Also, as I’ve argued in various contexts, but particularly in the area of the Islam problem (see my collection on “non-Islam theories of Islamic extremism”), most people are not intellectually curious. Once they have an explanation for a phenomenon that “works” for them or is familiar to them, they tend to repeat it endlessly, instead of trying to deepen their understanding with new insights coming from new angles.
As for the need for me to be more curious about Freemasonry, if the Freemasonry explanation for liberalism made some sense to me, then I would be more curious about it, but it doesn’t (at least it never has, it’s never “clicked” with me at all), so I’m not.
James P. writes:
A Muslim murders and beheads a Catholic archbishop in Turkey, shouting “Allah is great,” and a Western politician declares in his country’s parliament, “A Muslim murdered and beheaded a Catholic archbishop in Turkey, shouting ‘Allah is great.’”
The first time I’d heard of that archbishop being murdered was in the Stadler video. Can anyone doubt that if a Muslim Imam had been murdered in Europe by a Christian fanatic, the entire world would have been screaming in indignation?
Thomas Fink replies to LA:
I agree with you, that it is silly to focus on Masonry as a dark, secret conspiracy at work. By the way, Stadler also makes the point that Masonry is much more harmless and vulnerable than we imagine if we have this “dark, secret” picture in mind. But still it is of significance that there are many people in the West in high and in not so high positions in politics and in business who are involved in silly esoteric belief systems and also share similar views in regard of issues like abortion, emancipation, race, etc.
Posted by Lawrence Auster at December 06, 2010 01:15 AM | Send

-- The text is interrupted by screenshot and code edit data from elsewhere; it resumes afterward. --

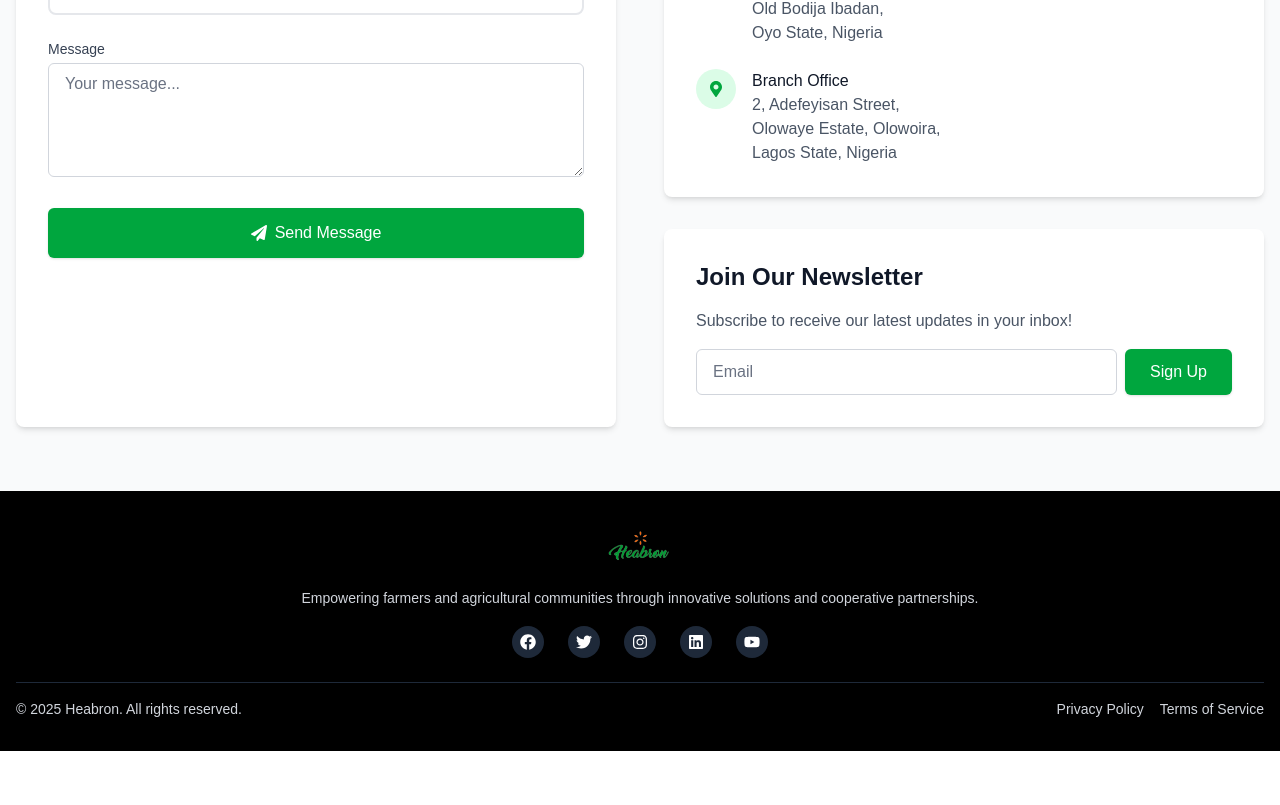
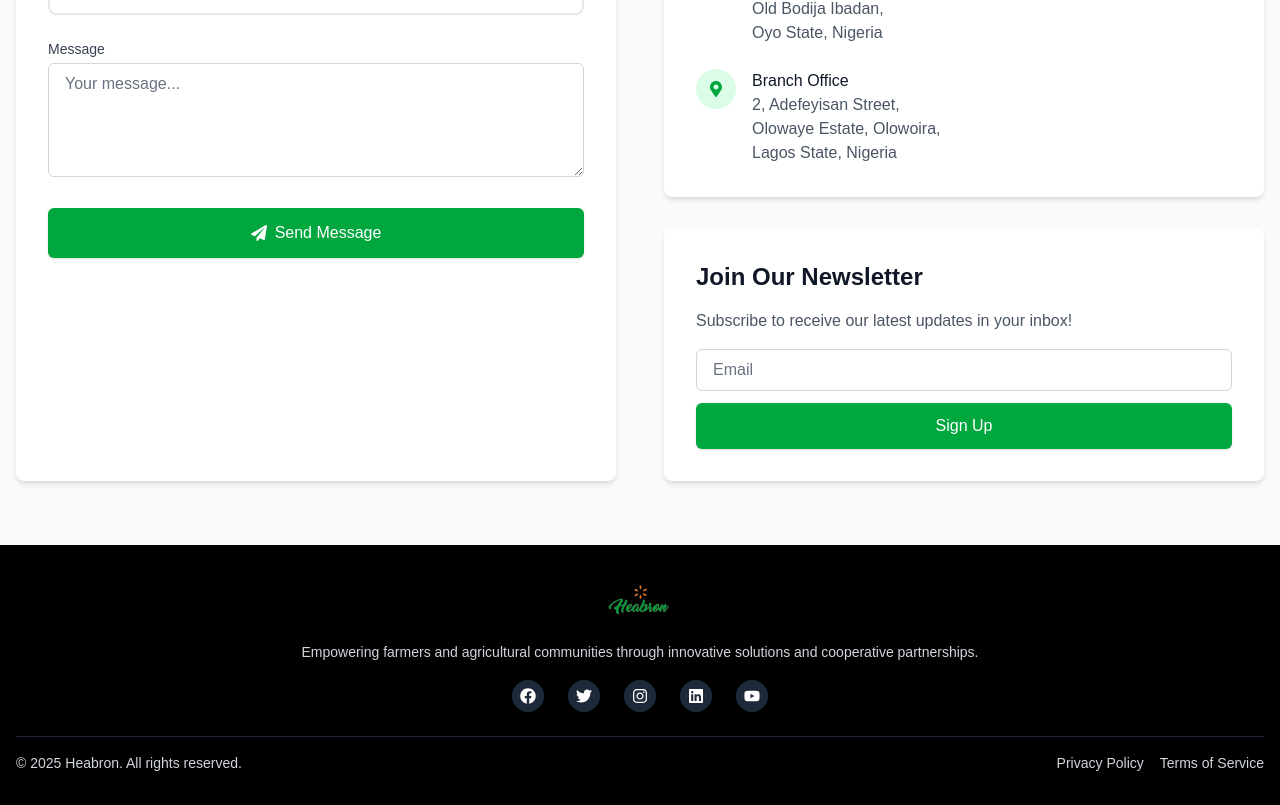
Before and after one commit to Dikeola/Heabron, a Next.js app: page /contact in a window 1280 px wide. Shown: the part 857-1662 px from the top of the page. Before the commit the page ends 1608 px from the top, so only its background shows below. Built offline with nearby package versions, Linux system fonts and the light colour scheme.

Commit message:
fix: signup button contact us page

```diff
--- a/app/contact/page.js
+++ b/app/contact/page.js
@@ -162,14 +162,14 @@ export default function ContactPage() {
               <h3 className="text-2xl font-bold text-gray-900 mb-4">Join Our Newsletter</h3>
               <p className="text-gray-600 mb-4">Subscribe to receive our latest updates in your inbox!</p>
 
-              <form className="flex space-x-2">
+              <form className="flex flex-col space-y-3">
                 <input
                   type="email"
                   placeholder="Email"
-                  className="flex-1 px-4 py-2 border border-gray-300 rounded-md focus:ring-2 focus:ring-green-500 focus:border-transparent placeholder-gray-500"
+                  className="w-full px-4 py-2 border border-gray-300 rounded-md focus:ring-2 focus:ring-green-500 focus:border-transparent placeholder-gray-500"
                   required
                 />
-                <Button type="submit" className="whitespace-nowrap">
+                <Button type="submit" className="w-full">
                   Sign Up
                 </Button>
               </form>
```
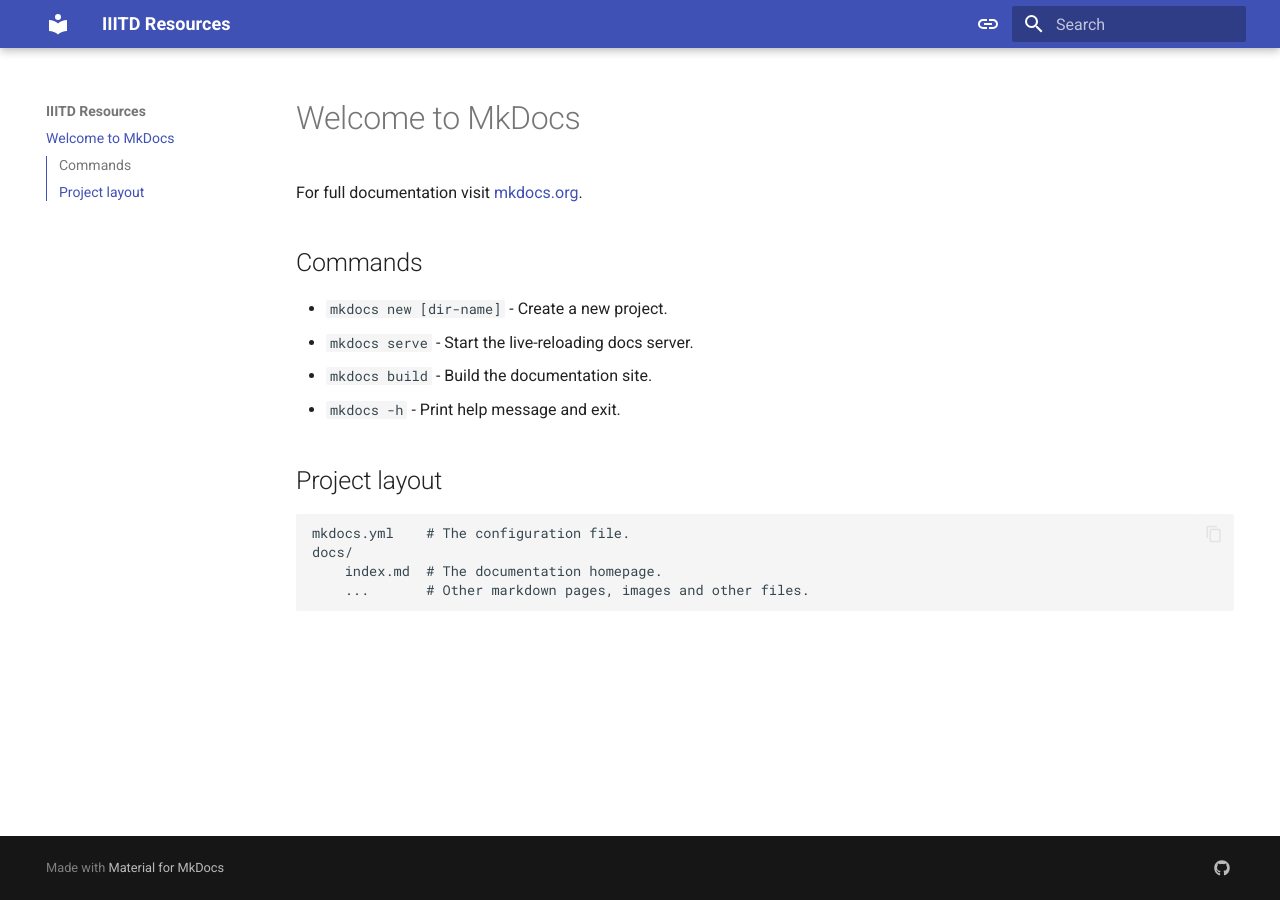
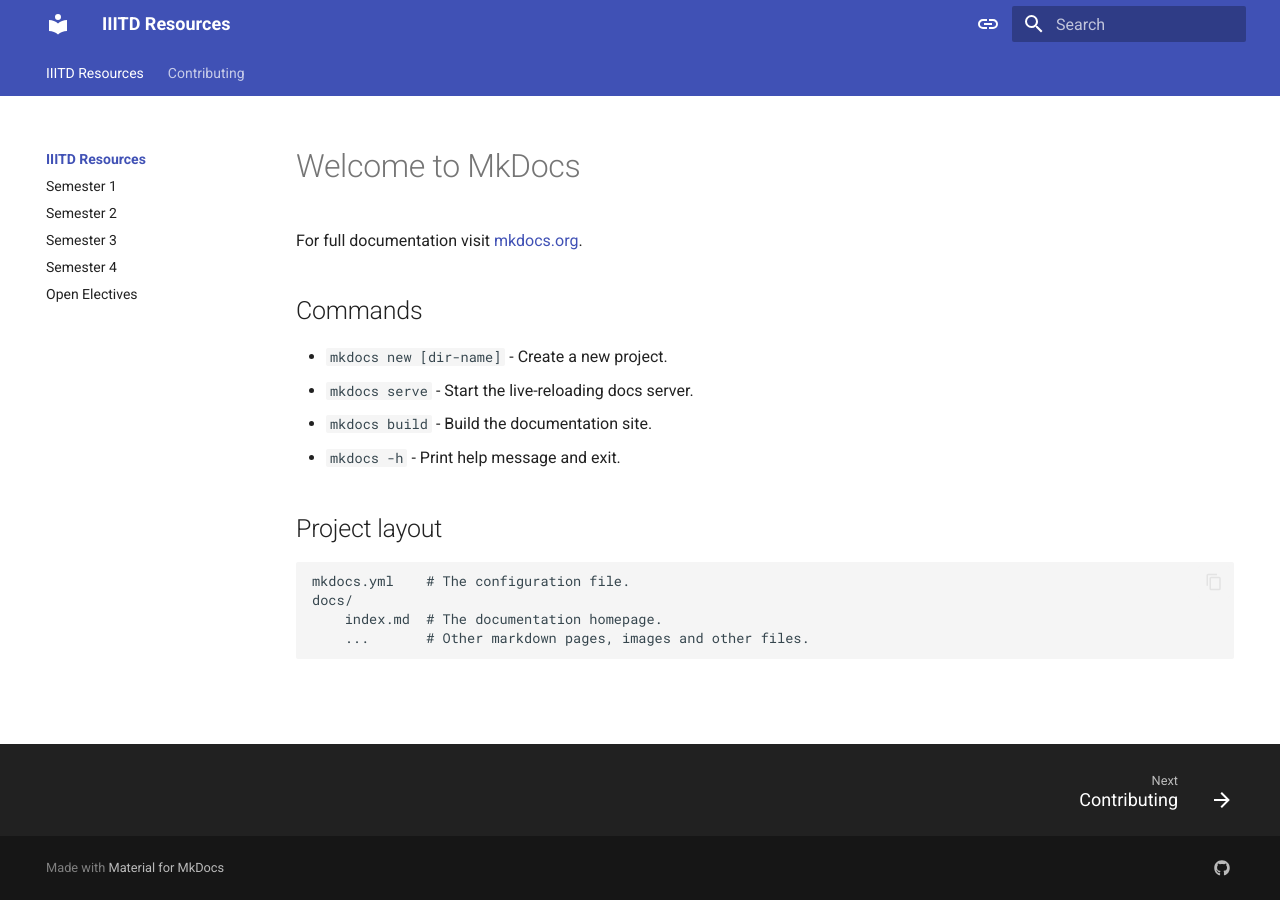
Before and after one commit to aflah02/SemWiseResourcesIIIT, an MkDocs documentation site: the page built from docs/index.md, in a window 1280 px wide. Built offline with MkDocs 1.6.1 and Material for MkDocs 9.7.7, drawn with Linux system fonts in a browser that asks for light colours.

Commit message:
created gitignore, improved config, moved CONTRIBUTING

```diff
--- a/mkdocs.yml
+++ b/mkdocs.yml
@@ -2,14 +2,25 @@
 theme:
   name: material
   features:
+    - announce.dismiss
+    - content.action.edit
+    - content.action.view
+    - content.code.annotate
+    - content.code.copy
+    - content.tooltips
+    - navigation.footer
+    - navigation.indexes
+    - navigation.instant
+    - navigation.instant.prefetch
     - navigation.sections
+    - navigation.tabs
+    - navigation.top
+    - navigation.tracking
+    - search.highlight
+    - search.share
+    - search.suggest
+    - toc.follow
     - toc.integrate
-    - navigation.top
-    - search.suggest
-    - search.highlight
-    - content.tabs.link
-    - content.code.annotation
-    - content.code.copy
   language: en
   palette:
     - media: "(prefers-color-scheme)"
@@ -43,3 +54,28 @@
   social:
     - icon: fontawesome/brands/github
       link: https://github.com/aflah02
+
+markdown_extensions:
+  - pymdownx.highlight:
+      anchor_linenums: true
+  - pymdownx.inlinehilite
+  - pymdownx.snippets
+  - admonition
+  - pymdownx.arithmatex:
+      generic: true
+  - footnotes
+  - pymdownx.details
+  - pymdownx.superfences
+  - pymdownx.mark
+  - attr_list
+
+
+nav:
+  - IIITD Resources:
+    - Welcome: index.md
+    - Semester 1: semester-1.md
+    - Semester 2: semester-2.md
+    - Semester 3: semester-3.md
+    - Semester 4: semester-4.md
+    - Open Electives: open-electives.md
+  - Contributing: CONTRIBUTING.md
```
Also changed, not shown: docs/CONTRIBUTING.md (renamed from CONTRIBUTING.md), 1 other file.
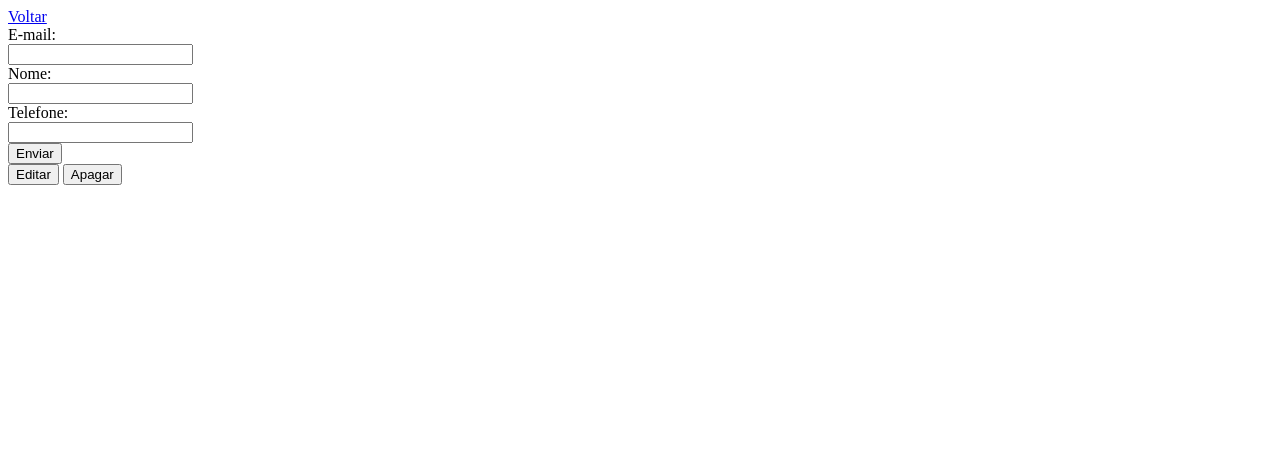
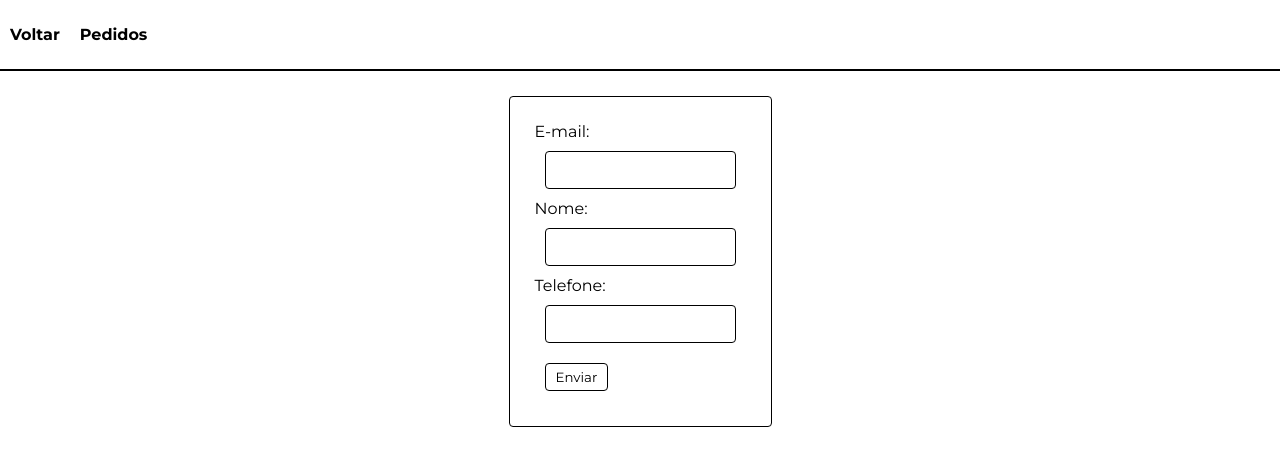
Before and after one commit to srchby/programando-o-futuro, a Flask app: page /new in a window 1280 px wide. Shown: the top 466 px of the page. Run offline with Flask 3, Linux system fonts and the light colour scheme.

Commit message:
aula 05 - exercicio

```diff
--- a/desenvolvimento_web/aula-05/exercicios/exerc-01/app.py
+++ b/desenvolvimento_web/aula-05/exercicios/exerc-01/app.py
@@ -1,14 +1,63 @@
 # https://www.codementor.io/@garethdwyer/building-a-crud-application-with-flask-and-sqlalchemy-dm3wv7yu2
 
 from flask import Flask, render_template, request, redirect
-from models import db, Client
+from models import db, Client, Order
+from datetime import date, datetime
 
 app = Flask(__name__)
 app.config['SQLALCHEMY_DATABASE_URI'] = 'sqlite:///client.db'
 db.init_app(app)
 
+
 with app.app_context():
     db.create_all()
+    test_clients = [
+        Client(email='abc@abc.com', name='abc'),
+        Client(email='bbc@abc.com', name='bbc'),
+    ]
+    test_orders = [
+        Order(id=1, date="12032025", price=2.00, client_email='abc@abc.com'),
+        Order(id=2, date="21052025", price=2.00, client_email='abc@abc.com'),
+        Order(id=3, date="21052025", price=2.00, client_email='bbc@abc.com')
+    ]
+
+    if not Client.query.first():
+        db.session.add_all(test_clients)
+        db.session.add_all(test_orders)
+
+    db.session.commit()
+
+    print(Order.query.all())
+    print(Client.query.all())
+
+@app.route('/delete', methods=['POST'])
+def delete():
+    email = request.form.get('email')
+    client = Client.query.filter_by(email=email).first()
+    if client:
+        db.session.delete(client)
+        db.session.commit()
+    return redirect('/')
+
+@app.route("/update", methods=["POST"])
+def update():
+    oldemail = request.form.get("oldemail")
+    newemail = request.form.get("newemail")
+    newname = request.form.get("newname")
+    newphone = request.form.get("newphone")
+    client = Client.query.filter_by(email=oldemail).first()
+    if client:
+        client.email = newemail
+        client.name = newname
+        client.phone = newphone
+        db.session.commit()
+    return redirect("/")
+
+@app.route('/orders', methods=['GET'])
+def orders():
+    orders = Order.query.all()
+    clients = Client.query.all()
+    return render_template('orders.html', orders=orders, clients=clients)
 
 @app.route('/new', methods=['GET','POST'])
 def new():
--- /dev/null
+++ b/desenvolvimento_web/aula-05/exercicios/exerc-01/static/styles.css
@@ -0,0 +1,93 @@
+@import url("https://fonts.googleapis.com/css2?family=Inter:ital,opsz,wght@0,14..32,100..900;1,14..32,100..900&family=Montserrat:ital,wght@0,100..900;1,100..900&display=swap");
+
+* {
+  font-family: "Montserrat";
+  margin: 0;
+  padding: 0;
+}
+
+body {
+  display: flex;
+  flex-direction: column;
+  justify-content: center;
+  align-items: center;
+}
+
+a {
+  text-decoration: none;
+  margin: 10px;
+  color: black;
+  font-weight: bold;
+}
+
+h1 {
+  margin-bottom: 15px;
+}
+
+input,
+p {
+  margin: 10px;
+}
+
+.button {
+  padding: 5px;
+  padding-left: 10px;
+  padding-right: 10px;
+  background-color: white;
+  border-radius: 0.25rem;
+  border: 1px solid black;
+  margin: 10px;
+  transition: background-color 0.1s;
+  transition: color 0.1s;
+  cursor: pointer;
+}
+
+.button:hover {
+  background-color: black;
+  color: white;
+}
+
+.header {
+  display: flex;
+  flex-direction: row;
+  margin-bottom: 25px;
+  padding: 15px;
+  width: 100%;
+  border-bottom: black 2px solid;
+}
+
+.container {
+  padding: 25px;
+  background-color: white;
+  border-radius: 0.25rem;
+  border: 1px solid black;
+}
+
+.text-field {
+  padding: 10px;
+  border: 1px black solid;
+  border-radius: 0.25rem;
+}
+
+.class-order {
+  padding: 25px;
+  background-color: white;
+  border-radius: 0.25rem;
+  border: 1px solid black;
+}
+
+#edit-clients {
+  display: none;
+  padding: 25px;
+  background-color: white;
+  border-radius: 0.25rem;
+  border: 1px solid black;
+}
+
+#show-clients {
+  display: block;
+  padding: 25px;
+  background-color: white;
+  border-radius: 0.25rem;
+  border: 1px solid black;
+}
--- a/desenvolvimento_web/aula-05/exercicios/exerc-01/templates/forms.html
+++ b/desenvolvimento_web/aula-05/exercicios/exerc-01/templates/forms.html
@@ -3,22 +3,27 @@
   <head>
     <meta charset="UTF-8" />
     <meta name="viewport" content="width=device-width, initial-scale=1.0" />
-    <title>Forms</title>
+    <link
+      rel="stylesheet"
+      href="{{ url_for('static', filename = 'styles.css') }}"
+    />
+    <title>Formulário</title>
   </head>
   <body>
-    <a href="/">Voltar</a>
-    <form method="POST">
-      <label for="email">E-mail: </label><br>
-      <input type="text" name="email" id="email" /><br />
-      <label for="name">Nome: </label><br>
-      <input type="text" name="name" id="name" /><br />
-      <label for="Phone">Telefone: </label><br>
-      <input type="text" name="phone" id="phone" /><br />
-      <button type="submit">Enviar</button>
-    </form>
-    <button onclick="">Editar</button>
-    <button onclick="">Apagar</button>
-    <script>
-    </script>
+    <div class="header">
+      <a href="/">Voltar</a>
+      <a href="/orders">Pedidos</a>
+    </div>
+    <div class="container">
+      <form method="POST">
+        <label for="email">E-mail: </label><br />
+        <input type="text" name="email" id="email" class="text-field"/><br />
+        <label for="name">Nome: </label><br />
+        <input type="text" name="name" id="name" class="text-field"/><br />
+        <label for="Phone">Telefone: </label><br />
+        <input type="text" name="phone" id="phone" class="text-field"/><br />
+        <button type="submit" class="button">Enviar</button>
+      </form>
+    </div>
   </body>
 </html>
```
Also changed, not shown: desenvolvimento_web/aula-05/exercicios/exerc-01/models.py (+12 -1 lines), desenvolvimento_web/aula-05/exercicios/exerc-01/templates/index.html (+68 -13 lines), desenvolvimento_web/aula-05/exercicios/exerc-01/templates/orders.html (added, +32 -0 lines), instance/client.db, instance/database-ex01.db (deleted).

There seems also to be differences between Anglo Saxon Masonry and the Grand Orient of France which dominates on the continent and is much more political than the Anglo Saxon lodges. And I think it is this notion of “a dark, secret conspiracy at work” which prevents us from dealing with Masonry as a real force. They are people and sometimes very silly people. The involvement of the Grand Orient in almost all revolutionary movements on the continent is undeniable. Which doesn’t means the Grand Orient was the single and only cause of the revolutions. Sometimes the lodges were only used by the revolutionaries, for instance in the case of Bakunin. But still, there are official documents, correspondence etc. more than hundred years old which for instance read like a blueprint for the European Union. And when you read this, you can get a feeling why this people today cling to an impossible dream like the E.U.
I believe that one of the reasons Liberalism became the ruling system of the modern world is found in the activities of some lodges. This is not a conspiracy theory. Ideas have consequences. And Masonry played its part in the transformation of messianism and gnosticism into the austere doctrine of progress in the 18th century and beyond.